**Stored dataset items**
>>>
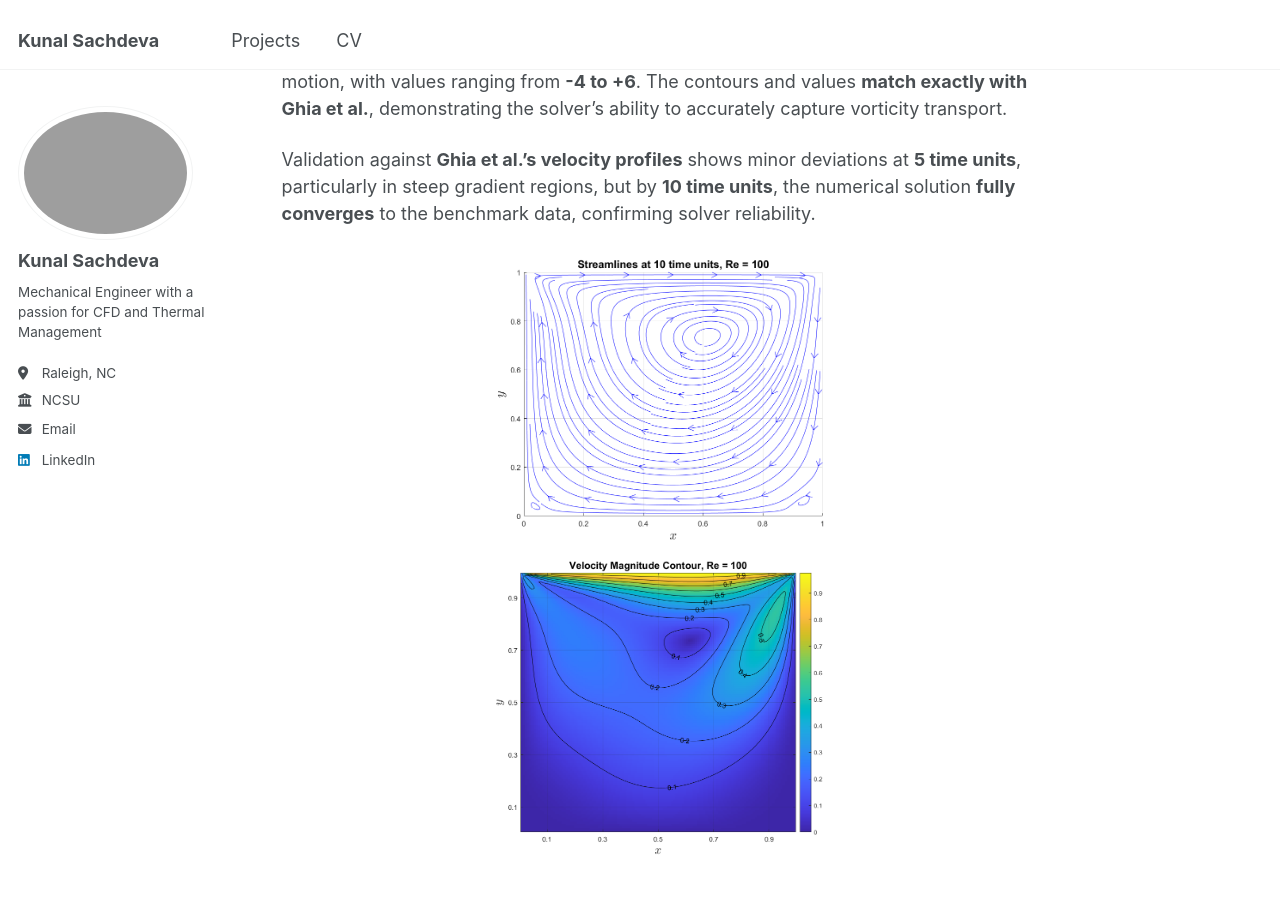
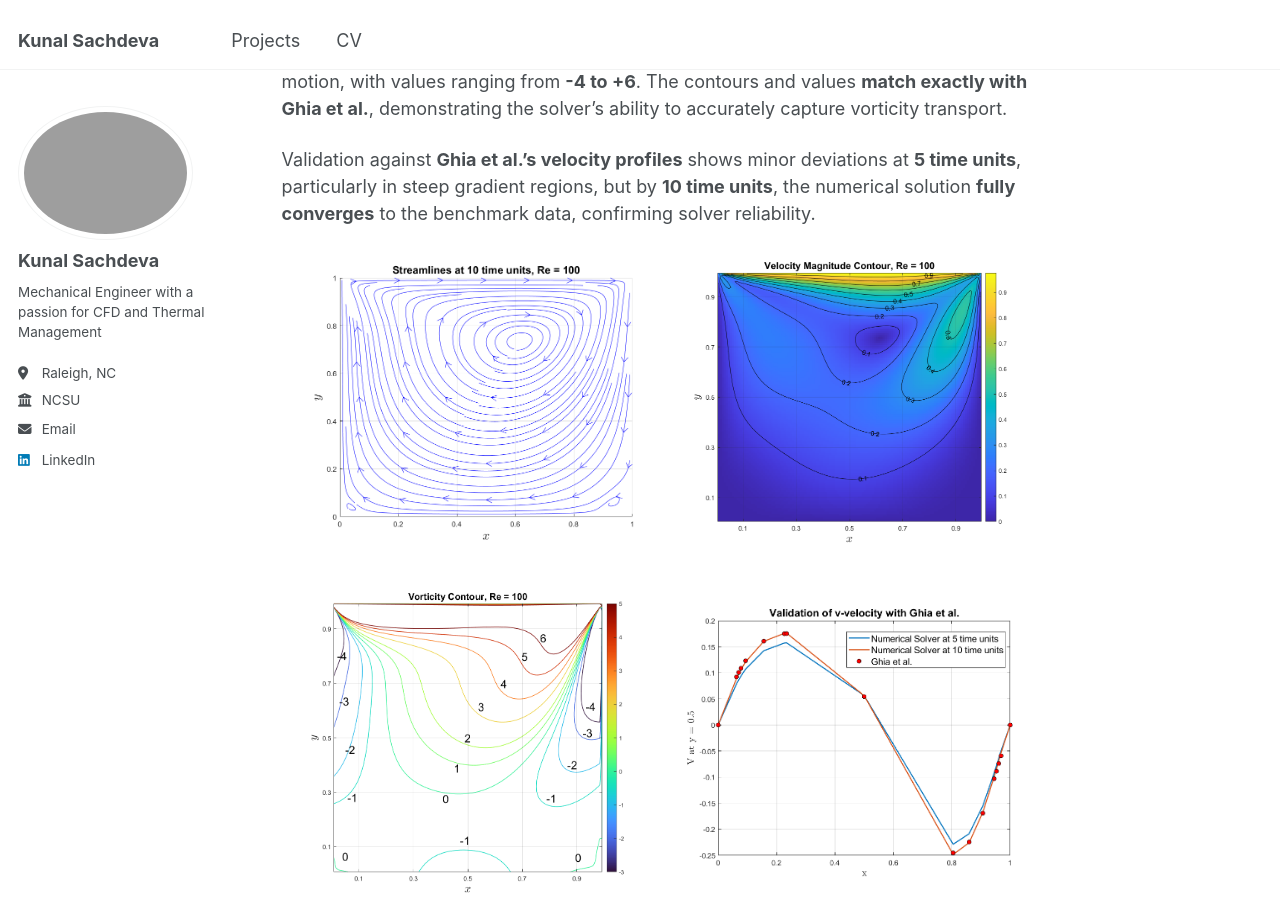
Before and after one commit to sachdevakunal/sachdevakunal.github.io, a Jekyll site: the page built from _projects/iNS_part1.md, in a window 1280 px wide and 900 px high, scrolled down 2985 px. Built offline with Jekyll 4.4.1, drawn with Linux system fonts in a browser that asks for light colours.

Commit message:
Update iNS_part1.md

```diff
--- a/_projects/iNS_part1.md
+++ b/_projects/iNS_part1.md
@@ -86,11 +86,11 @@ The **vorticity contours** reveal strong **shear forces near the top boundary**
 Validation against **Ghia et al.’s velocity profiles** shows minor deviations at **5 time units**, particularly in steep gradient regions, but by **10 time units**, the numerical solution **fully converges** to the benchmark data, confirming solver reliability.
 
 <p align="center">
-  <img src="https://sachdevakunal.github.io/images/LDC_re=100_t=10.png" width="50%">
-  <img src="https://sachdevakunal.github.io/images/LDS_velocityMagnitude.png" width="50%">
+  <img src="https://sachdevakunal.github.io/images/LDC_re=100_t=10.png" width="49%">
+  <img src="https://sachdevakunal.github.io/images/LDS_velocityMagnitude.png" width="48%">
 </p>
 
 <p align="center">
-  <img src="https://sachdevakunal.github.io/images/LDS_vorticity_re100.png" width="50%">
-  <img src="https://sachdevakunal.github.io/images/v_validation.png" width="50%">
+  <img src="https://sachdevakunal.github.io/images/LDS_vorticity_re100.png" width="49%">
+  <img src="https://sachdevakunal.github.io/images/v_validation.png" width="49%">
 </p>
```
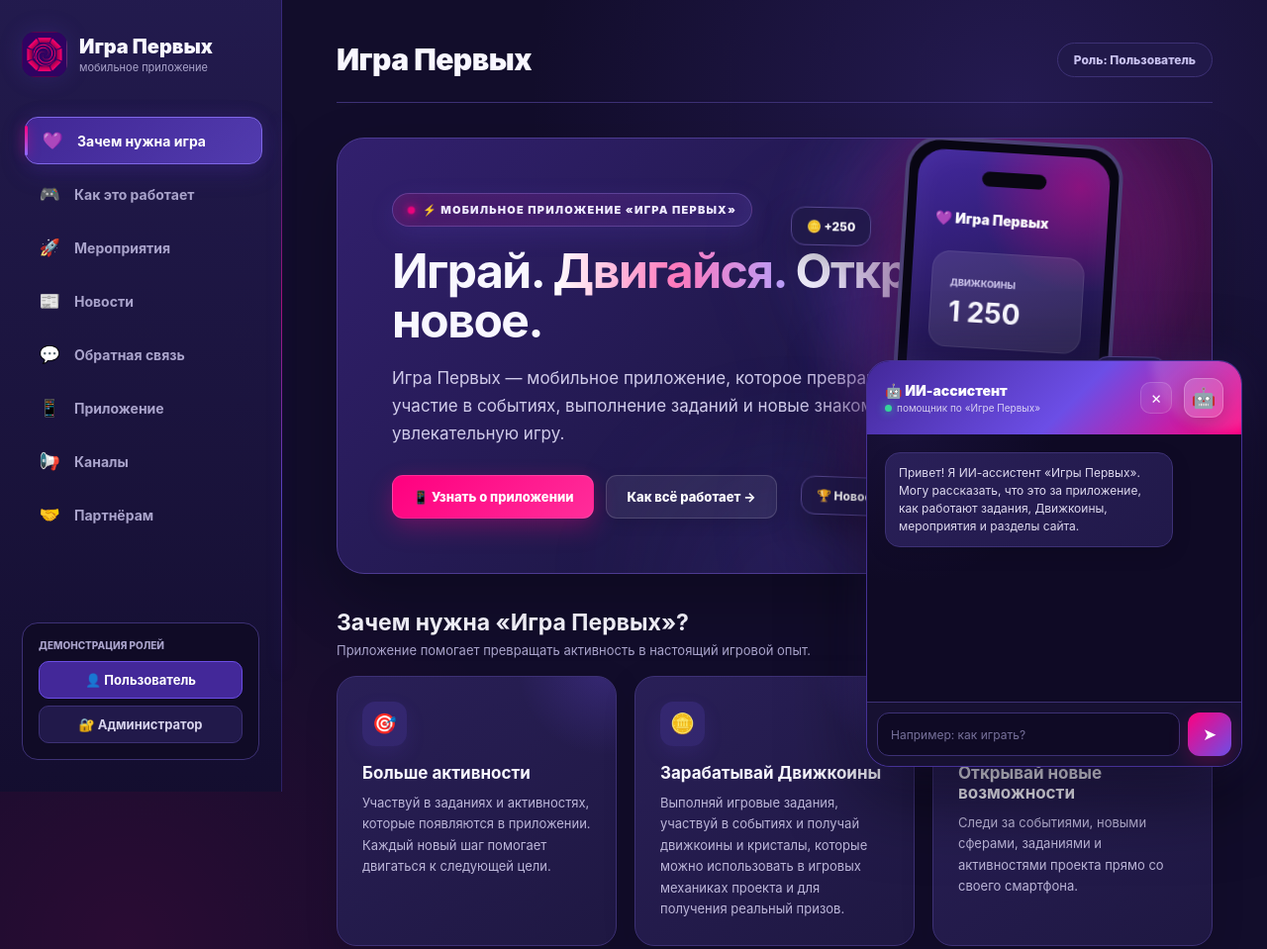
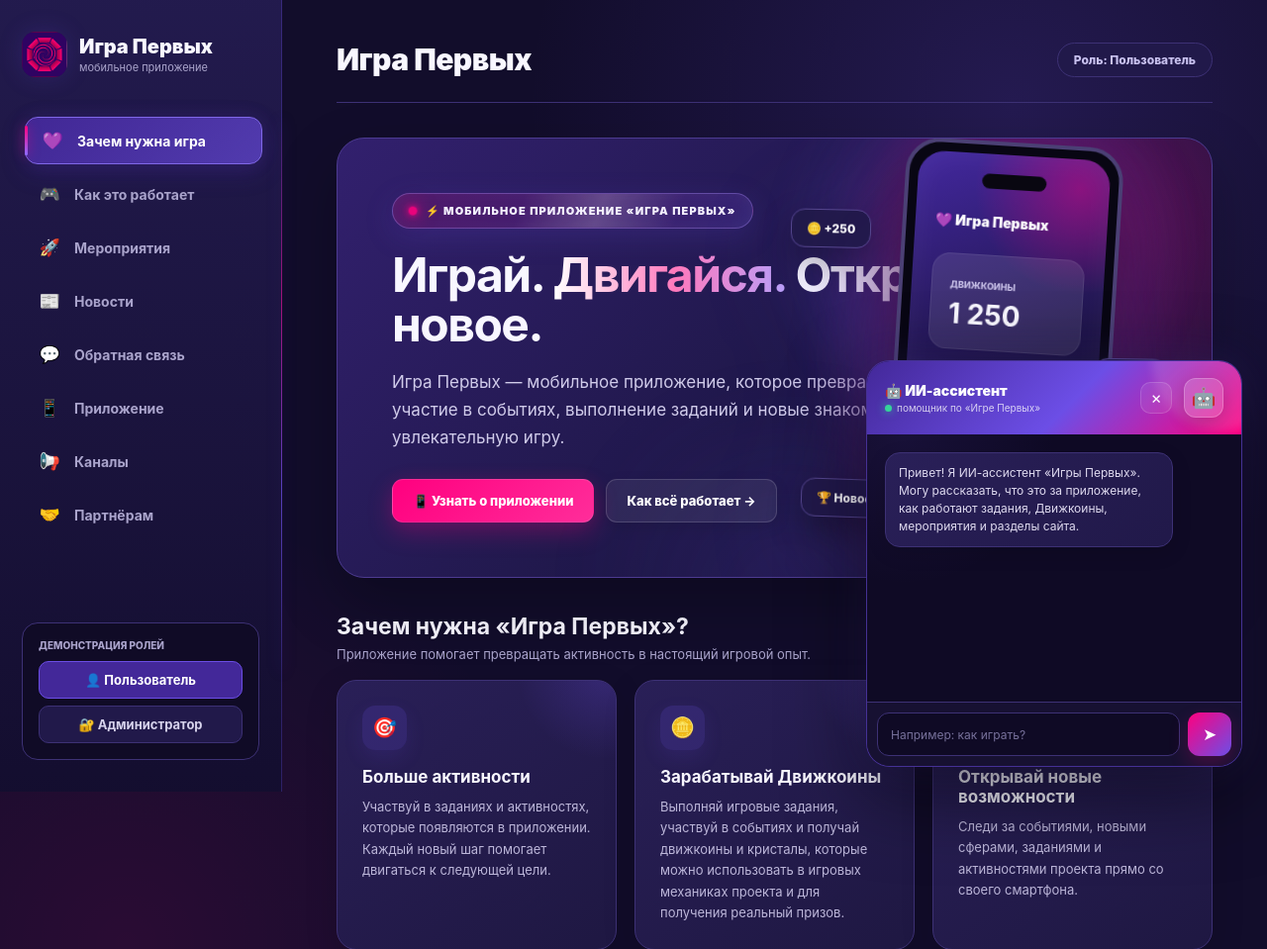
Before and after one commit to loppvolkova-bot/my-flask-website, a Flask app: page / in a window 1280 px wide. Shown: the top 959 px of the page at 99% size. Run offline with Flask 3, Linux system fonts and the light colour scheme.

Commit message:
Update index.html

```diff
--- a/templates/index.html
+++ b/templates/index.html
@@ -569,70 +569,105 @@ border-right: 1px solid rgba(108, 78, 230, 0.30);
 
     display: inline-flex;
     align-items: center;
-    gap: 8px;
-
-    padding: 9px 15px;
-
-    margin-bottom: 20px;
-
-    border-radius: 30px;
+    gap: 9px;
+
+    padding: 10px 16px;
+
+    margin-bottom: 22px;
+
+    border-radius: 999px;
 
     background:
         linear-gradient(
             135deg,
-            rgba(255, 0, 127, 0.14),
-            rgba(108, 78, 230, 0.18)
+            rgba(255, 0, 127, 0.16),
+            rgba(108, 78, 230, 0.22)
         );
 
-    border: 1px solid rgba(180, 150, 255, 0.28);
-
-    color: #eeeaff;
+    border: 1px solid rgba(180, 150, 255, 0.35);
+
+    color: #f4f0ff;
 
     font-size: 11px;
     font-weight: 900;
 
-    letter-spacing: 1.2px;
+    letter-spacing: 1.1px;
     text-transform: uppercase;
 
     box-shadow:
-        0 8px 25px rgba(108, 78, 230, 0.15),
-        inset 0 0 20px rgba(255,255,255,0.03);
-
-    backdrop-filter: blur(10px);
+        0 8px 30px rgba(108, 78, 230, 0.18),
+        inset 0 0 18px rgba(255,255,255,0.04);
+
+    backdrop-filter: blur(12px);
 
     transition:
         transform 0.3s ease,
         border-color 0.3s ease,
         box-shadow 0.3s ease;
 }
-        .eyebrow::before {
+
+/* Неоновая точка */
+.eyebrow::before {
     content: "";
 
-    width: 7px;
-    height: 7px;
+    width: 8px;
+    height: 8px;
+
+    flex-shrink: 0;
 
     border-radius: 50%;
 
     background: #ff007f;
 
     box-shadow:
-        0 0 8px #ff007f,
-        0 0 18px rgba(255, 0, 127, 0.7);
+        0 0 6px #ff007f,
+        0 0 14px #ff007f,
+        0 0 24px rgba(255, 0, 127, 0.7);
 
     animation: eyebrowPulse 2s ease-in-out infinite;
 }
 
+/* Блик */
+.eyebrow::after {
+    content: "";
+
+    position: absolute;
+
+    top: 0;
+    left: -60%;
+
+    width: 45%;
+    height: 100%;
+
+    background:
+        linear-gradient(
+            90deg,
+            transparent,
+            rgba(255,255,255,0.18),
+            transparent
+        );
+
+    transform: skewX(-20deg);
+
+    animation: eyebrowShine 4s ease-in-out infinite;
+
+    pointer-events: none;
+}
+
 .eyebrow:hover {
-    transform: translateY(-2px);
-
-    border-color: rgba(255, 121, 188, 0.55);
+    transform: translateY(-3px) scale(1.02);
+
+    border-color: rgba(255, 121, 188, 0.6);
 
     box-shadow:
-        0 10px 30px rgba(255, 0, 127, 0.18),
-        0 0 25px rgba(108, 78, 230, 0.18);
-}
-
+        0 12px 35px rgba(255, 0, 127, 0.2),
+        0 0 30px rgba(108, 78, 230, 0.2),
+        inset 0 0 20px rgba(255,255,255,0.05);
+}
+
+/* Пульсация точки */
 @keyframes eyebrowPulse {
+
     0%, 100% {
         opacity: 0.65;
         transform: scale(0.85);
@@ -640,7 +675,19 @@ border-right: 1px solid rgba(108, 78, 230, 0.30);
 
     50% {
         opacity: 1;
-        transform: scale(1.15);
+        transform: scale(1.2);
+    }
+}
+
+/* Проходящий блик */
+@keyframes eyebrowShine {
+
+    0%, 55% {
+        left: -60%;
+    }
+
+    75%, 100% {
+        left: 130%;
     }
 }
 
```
<<<
**Your instructions**
When you repeat the records, reproduce each line exactly and drop the images.

**Result for this task**
Before and after one commit to sachdevakunal/sachdevakunal.github.io, a Jekyll site: the page built from _projects/iNS_part1.md, in a window 1280 px wide and 900 px high, scrolled down 2985 px. Built offline with Jekyll 4.4.1, drawn with Linux system fonts in a browser that asks for light colours.

Commit message:
Update iNS_part1.md

```diff
--- a/_projects/iNS_part1.md
+++ b/_projects/iNS_part1.md
@@ -86,11 +86,11 @@ The **vorticity contours** reveal strong **shear forces near the top boundary**
 Validation against **Ghia et al.’s velocity profiles** shows minor deviations at **5 time units**, particularly in steep gradient regions, but by **10 time units**, the numerical solution **fully converges** to the benchmark data, confirming solver reliability.
 
 <p align="center">
-  <img src="https://sachdevakunal.github.io/images/LDC_re=100_t=10.png" width="50%">
-  <img src="https://sachdevakunal.github.io/images/LDS_velocityMagnitude.png" width="50%">
+  <img src="https://sachdevakunal.github.io/images/LDC_re=100_t=10.png" width="49%">
+  <img src="https://sachdevakunal.github.io/images/LDS_velocityMagnitude.png" width="48%">
 </p>
 
 <p align="center">
-  <img src="https://sachdevakunal.github.io/images/LDS_vorticity_re100.png" width="50%">
-  <img src="https://sachdevakunal.github.io/images/v_validation.png" width="50%">
+  <img src="https://sachdevakunal.github.io/images/LDS_vorticity_re100.png" width="49%">
+  <img src="https://sachdevakunal.github.io/images/v_validation.png" width="49%">
 </p>
```
Before and after one commit to loppvolkova-bot/my-flask-website, a Flask app: page / in a window 1280 px wide. Shown: the top 959 px of the page at 99% size. Run offline with Flask 3, Linux system fonts and the light colour scheme.

Commit message:
Update index.html

```diff
--- a/templates/index.html
+++ b/templates/index.html
@@ -569,70 +569,105 @@ border-right: 1px solid rgba(108, 78, 230, 0.30);
 
     display: inline-flex;
     align-items: center;
-    gap: 8px;
-
-    padding: 9px 15px;
-
-    margin-bottom: 20px;
-
-    border-radius: 30px;
+    gap: 9px;
+
+    padding: 10px 16px;
+
+    margin-bottom: 22px;
+
+    border-radius: 999px;
 
     background:
         linear-gradient(
             135deg,
-            rgba(255, 0, 127, 0.14),
-            rgba(108, 78, 230, 0.18)
+            rgba(255, 0, 127, 0.16),
+            rgba(108, 78, 230, 0.22)
         );
 
-    border: 1px solid rgba(180, 150, 255, 0.28);
-
-    color: #eeeaff;
+    border: 1px solid rgba(180, 150, 255, 0.35);
+
+    color: #f4f0ff;
 
     font-size: 11px;
     font-weight: 900;
 
-    letter-spacing: 1.2px;
+    letter-spacing: 1.1px;
     text-transform: uppercase;
 
     box-shadow:
-        0 8px 25px rgba(108, 78, 230, 0.15),
-        inset 0 0 20px rgba(255,255,255,0.03);
-
-    backdrop-filter: blur(10px);
+        0 8px 30px rgba(108, 78, 230, 0.18),
+        inset 0 0 18px rgba(255,255,255,0.04);
+
+    backdrop-filter: blur(12px);
 
     transition:
         transform 0.3s ease,
         border-color 0.3s ease,
         box-shadow 0.3s ease;
 }
-        .eyebrow::before {
+
+/* Неоновая точка */
+.eyebrow::before {
     content: "";
 
-    width: 7px;
-    height: 7px;
+    width: 8px;
+    height: 8px;
+
+    flex-shrink: 0;
 
     border-radius: 50%;
 
     background: #ff007f;
 
     box-shadow:
-        0 0 8px #ff007f,
-        0 0 18px rgba(255, 0, 127, 0.7);
+        0 0 6px #ff007f,
+        0 0 14px #ff007f,
+        0 0 24px rgba(255, 0, 127, 0.7);
 
     animation: eyebrowPulse 2s ease-in-out infinite;
 }
 
+/* Блик */
+.eyebrow::after {
+    content: "";
+
+    position: absolute;
+
+    top: 0;
+    left: -60%;
+
+    width: 45%;
+    height: 100%;
+
+    background:
+        linear-gradient(
+            90deg,
+            transparent,
+            rgba(255,255,255,0.18),
+            transparent
+        );
+
+    transform: skewX(-20deg);
+
+    animation: eyebrowShine 4s ease-in-out infinite;
+
+    pointer-events: none;
+}
+
 .eyebrow:hover {
-    transform: translateY(-2px);
-
-    border-color: rgba(255, 121, 188, 0.55);
+    transform: translateY(-3px) scale(1.02);
+
+    border-color: rgba(255, 121, 188, 0.6);
 
     box-shadow:
-        0 10px 30px rgba(255, 0, 127, 0.18),
-        0 0 25px rgba(108, 78, 230, 0.18);
-}
-
+        0 12px 35px rgba(255, 0, 127, 0.2),
+        0 0 30px rgba(108, 78, 230, 0.2),
+        inset 0 0 20px rgba(255,255,255,0.05);
+}
+
+/* Пульсация точки */
 @keyframes eyebrowPulse {
+
     0%, 100% {
         opacity: 0.65;
         transform: scale(0.85);
@@ -640,7 +675,19 @@ border-right: 1px solid rgba(108, 78, 230, 0.30);
 
     50% {
         opacity: 1;
-        transform: scale(1.15);
+        transform: scale(1.2);
+    }
+}
+
+/* Проходящий блик */
+@keyframes eyebrowShine {
+
+    0%, 55% {
+        left: -60%;
+    }
+
+    75%, 100% {
+        left: 130%;
     }
 }
 
```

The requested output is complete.